CARA Inc, a not-for-profit community service organisation that works with some of the most vulnerable young women in Victoria on Protective Custody Orders, has been bringing clients to participate in the ‘Feeling Herd’ program at Wedgetail Rides. Caseworker Sarah sees how the horses engage young people who have been resistant to other therapies, who are then able to learn new ways of caring for themselves and others. ‘I see women with very challenging life circumstances feel accepted – the horses don’t care what your story is, only that you are authentic and kind. This is a revelation for many traumatised clients.’

Sanctuary Equus offers the progressive ‘Horses for Life’ VCAL program – one of the first programs of its kind in Australia – where students learn life skills including numeracy and literacy through horse-related activities. Also offered is a Certificate III in Horsemanship providing further learning opportunities. For one young women, learning anger management skills through her interactions with horses helped her transition to high school and find stability in a permanent home after almost 20 foster homes. Meredith has seen a selective mute start speaking after participating in the Horses for Life Program and had caseworkers marvel when children with autism are able to be still when sitting on a pony.

Kim’s session work with children helps families find new resources. One child with autism was unable to start kinder until he could feed himself and was toilet trained.  ‘Through weekly sessions with Shetland pony Noddy, the child worked through his challenges.

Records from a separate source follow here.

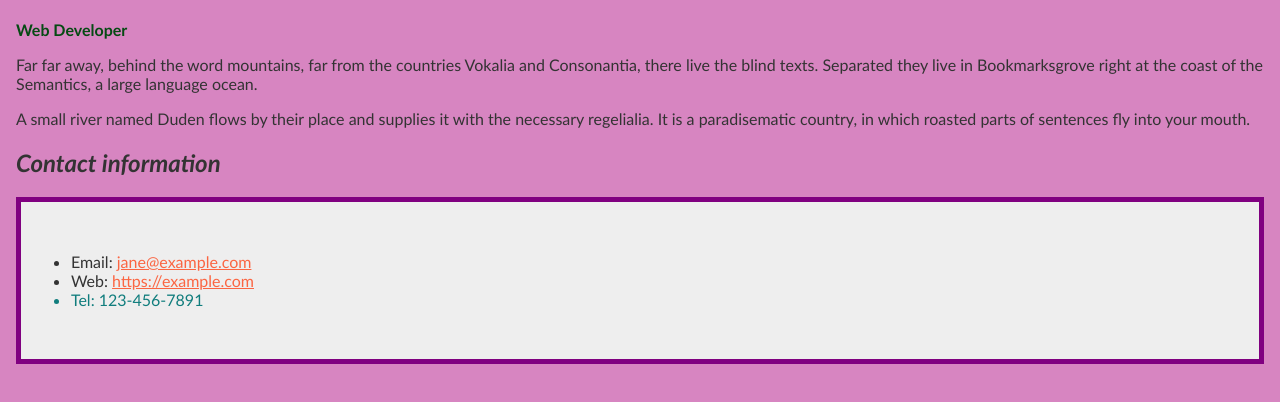
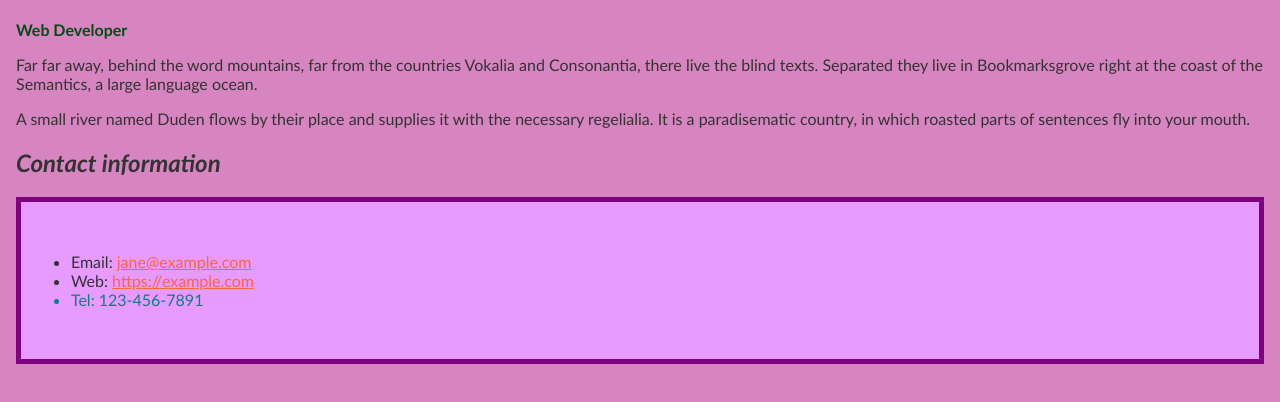
Before and after one commit to JJCokeky/John-WebDev, a plain HTML site: page Assignment3/Part1/index.html in a window 1280 px wide. Shown: the part 124-526 px from the top of the page. Drawn offline with Linux system fonts and the light colour scheme.

Commit message:
change ul background color

```diff
--- a/Assignment3/Part1/index.html
+++ b/Assignment3/Part1/index.html
@@ -41,7 +41,7 @@
       }
 
       ul {
-        background-color: #eeeeee;
+        background-color: #e79aff;
         border: 5px solid purple;
         padding: 4%;
       }
```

He ate his first apple sitting on Noddy, and took his first wee in the dam with Noddy,’ says Kim.  ‘This was life changing for the family.’

‘We know horses change the brain and influence body systems including respiration, heart rate and even biochemistry through the release of feel-good hormones. Horses also bring to the surface what is most important at the time,’ says Meredith.   

There is significant research to support Equine Therapy but for Meredith and Kim, and the clients who have experienced the horse as therapist, there is a magic that is difficult to explain but readily seen in the growth and recovery of people who discover who they are with a horse as their guide.